> _TASK_: Copy the entries that follow, exactly and completely.

____

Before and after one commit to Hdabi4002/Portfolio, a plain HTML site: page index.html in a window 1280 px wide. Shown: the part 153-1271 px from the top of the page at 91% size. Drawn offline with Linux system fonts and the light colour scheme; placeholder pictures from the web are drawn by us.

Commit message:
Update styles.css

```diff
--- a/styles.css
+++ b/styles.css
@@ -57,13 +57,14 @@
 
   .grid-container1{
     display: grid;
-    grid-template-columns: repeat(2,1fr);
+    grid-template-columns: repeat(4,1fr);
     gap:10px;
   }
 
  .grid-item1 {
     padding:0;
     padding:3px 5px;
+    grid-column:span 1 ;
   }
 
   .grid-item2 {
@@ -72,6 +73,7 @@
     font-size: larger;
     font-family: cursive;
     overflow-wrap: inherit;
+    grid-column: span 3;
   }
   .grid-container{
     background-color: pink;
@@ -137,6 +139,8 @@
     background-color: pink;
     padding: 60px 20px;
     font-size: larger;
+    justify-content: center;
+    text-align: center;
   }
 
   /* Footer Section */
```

____

> _EXERCISE SOLUTION_:
Before and after one commit to Hdabi4002/Portfolio, a plain HTML site: page index.html in a window 1280 px wide. Shown: the part 153-1271 px from the top of the page at 91% size. Drawn offline with Linux system fonts and the light colour scheme; placeholder pictures from the web are drawn by us.

Commit message:
Update styles.css

```diff
--- a/styles.css
+++ b/styles.css
@@ -57,13 +57,14 @@
 
   .grid-container1{
     display: grid;
-    grid-template-columns: repeat(2,1fr);
+    grid-template-columns: repeat(4,1fr);
     gap:10px;
   }
 
  .grid-item1 {
     padding:0;
     padding:3px 5px;
+    grid-column:span 1 ;
   }
 
   .grid-item2 {
@@ -72,6 +73,7 @@
     font-size: larger;
     font-family: cursive;
     overflow-wrap: inherit;
+    grid-column: span 3;
   }
   .grid-container{
     background-color: pink;
@@ -137,6 +139,8 @@
     background-color: pink;
     padding: 60px 20px;
     font-size: larger;
+    justify-content: center;
+    text-align: center;
   }
 
   /* Footer Section */
```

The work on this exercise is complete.